_Task brief_
Return the count of lines in the following records that include "small", and nothing more.

Itemized modification records
-- Opening Marker --

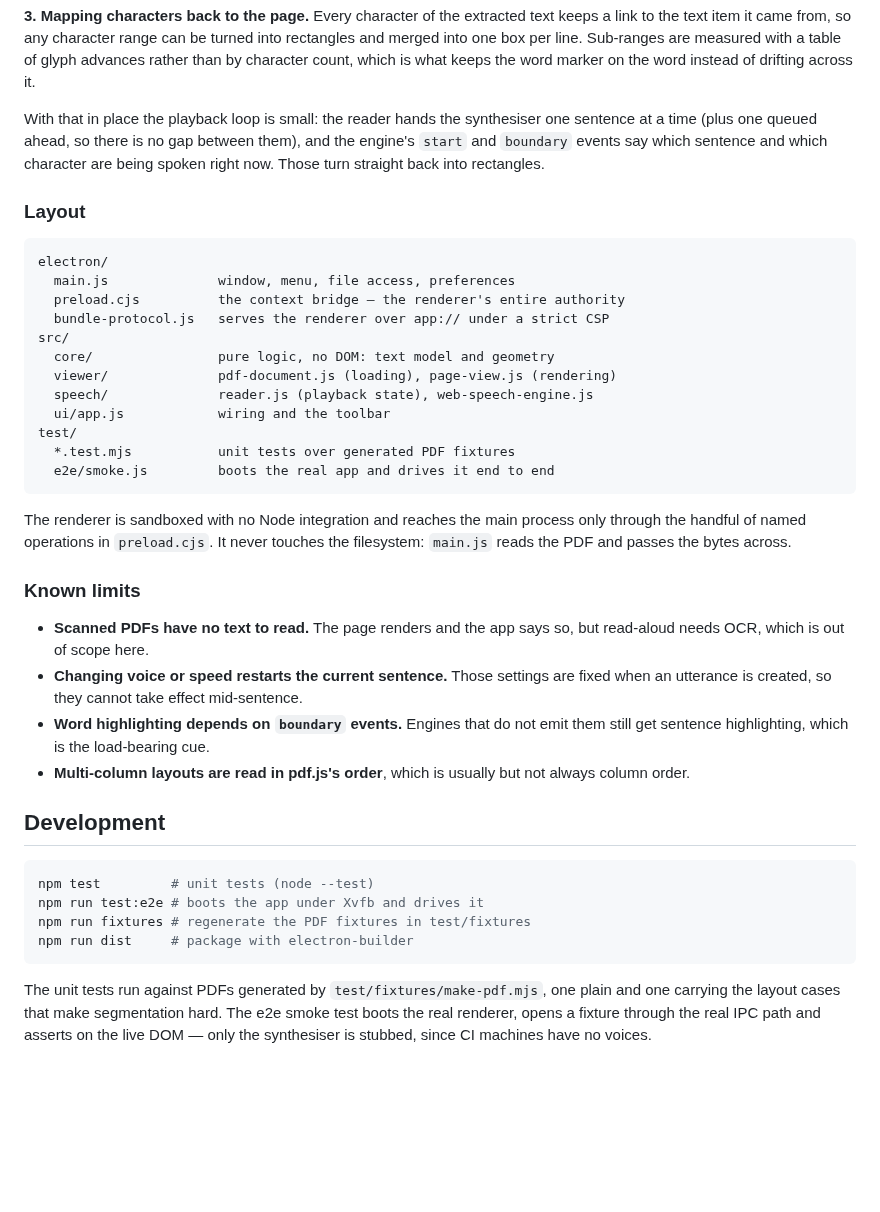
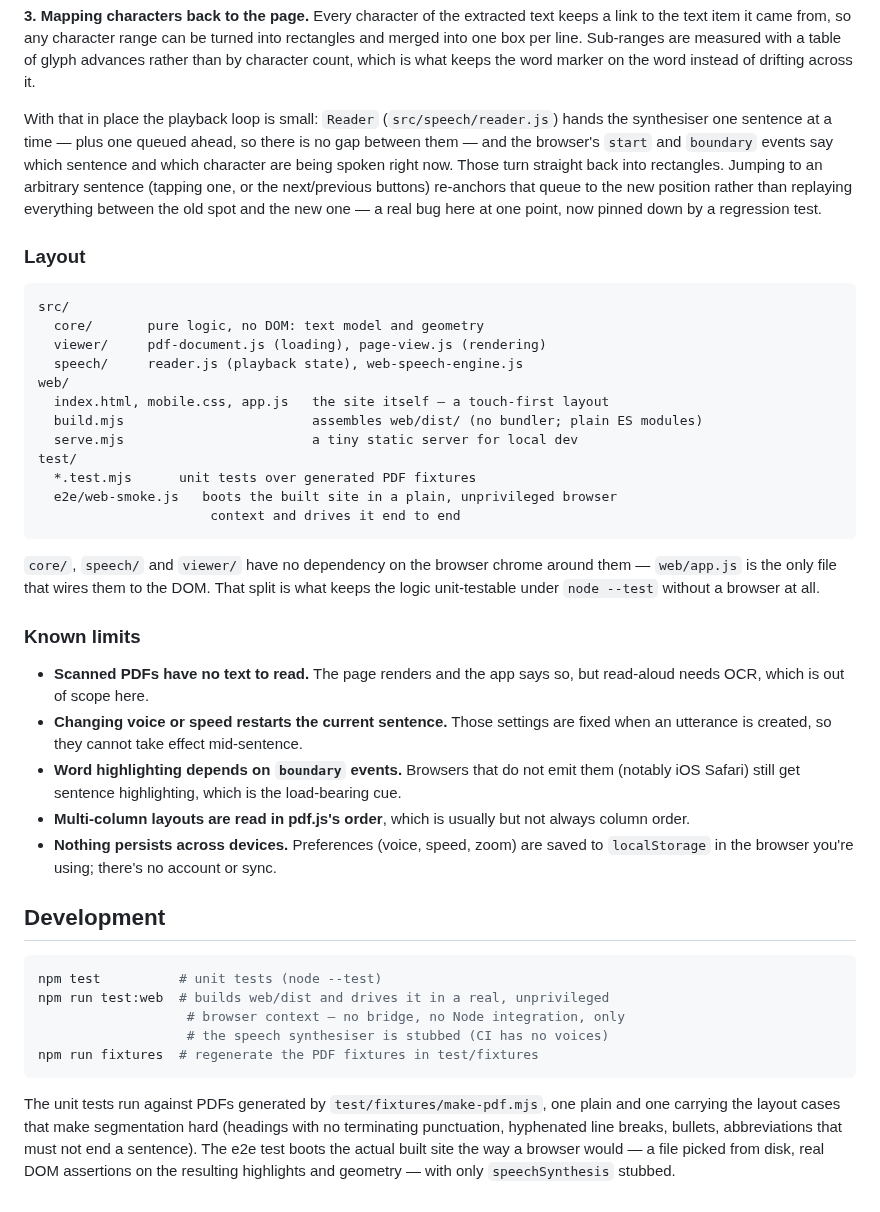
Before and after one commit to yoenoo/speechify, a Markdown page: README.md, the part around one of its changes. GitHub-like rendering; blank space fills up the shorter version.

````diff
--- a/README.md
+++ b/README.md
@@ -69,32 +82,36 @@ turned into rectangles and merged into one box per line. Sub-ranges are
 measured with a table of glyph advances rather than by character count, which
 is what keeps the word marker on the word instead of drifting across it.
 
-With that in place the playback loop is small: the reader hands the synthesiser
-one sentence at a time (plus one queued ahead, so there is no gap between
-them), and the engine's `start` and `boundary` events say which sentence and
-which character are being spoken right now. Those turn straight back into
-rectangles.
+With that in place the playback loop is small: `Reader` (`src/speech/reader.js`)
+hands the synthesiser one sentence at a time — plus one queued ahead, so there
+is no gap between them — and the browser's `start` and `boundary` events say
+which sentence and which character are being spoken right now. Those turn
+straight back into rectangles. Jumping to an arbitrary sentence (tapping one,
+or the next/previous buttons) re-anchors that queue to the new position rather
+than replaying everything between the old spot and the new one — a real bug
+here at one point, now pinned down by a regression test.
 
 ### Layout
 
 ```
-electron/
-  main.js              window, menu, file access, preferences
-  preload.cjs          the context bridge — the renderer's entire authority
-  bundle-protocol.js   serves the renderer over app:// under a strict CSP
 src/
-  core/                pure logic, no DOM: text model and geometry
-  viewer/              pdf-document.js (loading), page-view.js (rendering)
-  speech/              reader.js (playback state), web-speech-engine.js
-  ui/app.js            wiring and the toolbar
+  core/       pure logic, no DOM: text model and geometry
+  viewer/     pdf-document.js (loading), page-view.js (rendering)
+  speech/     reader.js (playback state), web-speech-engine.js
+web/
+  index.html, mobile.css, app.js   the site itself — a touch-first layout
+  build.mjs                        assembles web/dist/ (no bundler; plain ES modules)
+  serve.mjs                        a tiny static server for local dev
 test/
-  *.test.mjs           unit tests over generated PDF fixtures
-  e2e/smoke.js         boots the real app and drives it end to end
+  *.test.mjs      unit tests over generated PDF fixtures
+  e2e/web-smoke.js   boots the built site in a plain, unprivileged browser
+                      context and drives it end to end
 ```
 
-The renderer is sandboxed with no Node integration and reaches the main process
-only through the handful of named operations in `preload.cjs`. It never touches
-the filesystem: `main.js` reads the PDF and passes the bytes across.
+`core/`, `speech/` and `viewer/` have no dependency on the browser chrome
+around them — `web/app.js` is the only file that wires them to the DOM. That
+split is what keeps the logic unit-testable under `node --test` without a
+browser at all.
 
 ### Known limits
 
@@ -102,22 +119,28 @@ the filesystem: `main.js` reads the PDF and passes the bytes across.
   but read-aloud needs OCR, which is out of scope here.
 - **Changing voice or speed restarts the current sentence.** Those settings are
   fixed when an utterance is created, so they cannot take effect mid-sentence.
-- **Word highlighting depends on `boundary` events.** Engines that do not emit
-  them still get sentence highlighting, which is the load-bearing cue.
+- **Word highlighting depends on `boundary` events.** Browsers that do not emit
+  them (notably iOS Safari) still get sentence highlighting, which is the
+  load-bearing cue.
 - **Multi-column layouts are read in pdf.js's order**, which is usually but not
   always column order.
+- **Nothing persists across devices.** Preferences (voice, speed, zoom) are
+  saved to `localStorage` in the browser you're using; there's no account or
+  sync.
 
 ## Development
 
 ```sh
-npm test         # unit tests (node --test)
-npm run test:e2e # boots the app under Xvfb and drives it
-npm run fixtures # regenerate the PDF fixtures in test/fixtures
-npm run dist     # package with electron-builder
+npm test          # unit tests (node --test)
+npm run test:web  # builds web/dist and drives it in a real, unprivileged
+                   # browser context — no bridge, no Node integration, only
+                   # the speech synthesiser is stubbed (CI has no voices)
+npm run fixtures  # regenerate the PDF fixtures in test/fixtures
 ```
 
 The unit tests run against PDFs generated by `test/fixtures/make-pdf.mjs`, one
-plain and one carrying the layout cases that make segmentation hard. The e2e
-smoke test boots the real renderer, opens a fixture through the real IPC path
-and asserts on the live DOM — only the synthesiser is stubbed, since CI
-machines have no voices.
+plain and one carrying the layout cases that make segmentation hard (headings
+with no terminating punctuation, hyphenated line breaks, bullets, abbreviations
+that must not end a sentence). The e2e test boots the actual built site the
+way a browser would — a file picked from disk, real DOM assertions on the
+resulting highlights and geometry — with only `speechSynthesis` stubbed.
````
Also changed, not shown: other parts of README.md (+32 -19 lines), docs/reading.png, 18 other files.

-- Closing Marker --

_Response to the exercise_
2